Change detection data
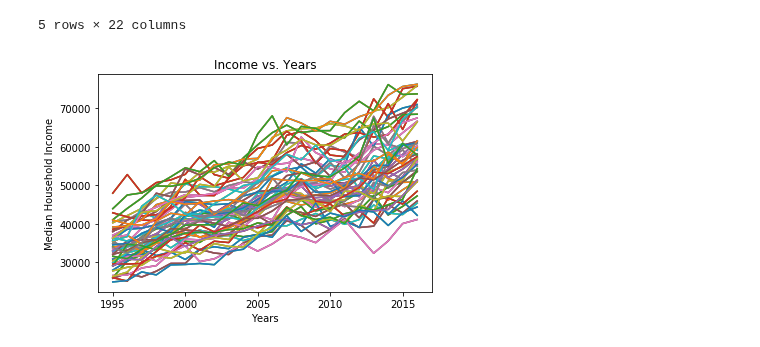
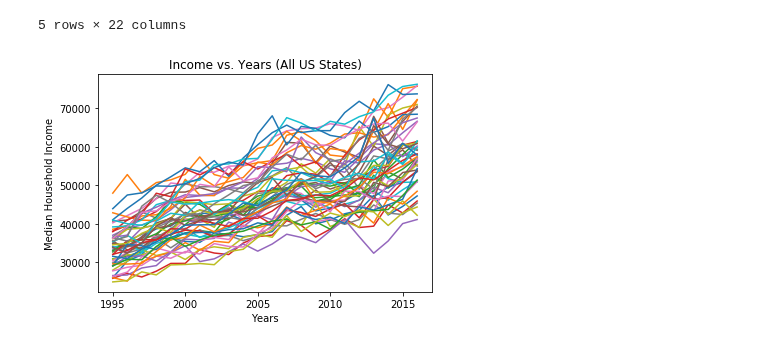
Before and after one commit to navbala/Crime-Rate-Predictor, a Jupyter notebook: line_trends_income.ipynb, the cells around one changed output. Cells and saved outputs as stored; diff of their text form; code cells hidden in the pictures.

```diff
--- a/line_trends_income.ipynb
+++ b/line_trends_income.ipynb
@@ -33,14 +33,16 @@ income_df_formatted.head()
 # %%
 # loop through all states
 for index, row in income_df_formatted.iterrows():
     x = income_df_formatted.columns
     y= row.values
     plt.plot(x, y, label = index)
 
+# Set limits
 
 plt.xlabel("Years")
 plt.ylabel("Median Household Income")
-plt.title("Income vs. Years")
+plt.title("Income vs. Years (All US States)")
+#plt.savefig()
 plt.show()
 # %% [output]
-[figure, old version]
+[figure, new version]
```
Also changed, not shown: parts of 1 cell of this notebook, 2 other files.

= How to complete this task =
Pull every line with the word "version" from the data.

= Your response =
-[figure, old version]
+[figure, new version]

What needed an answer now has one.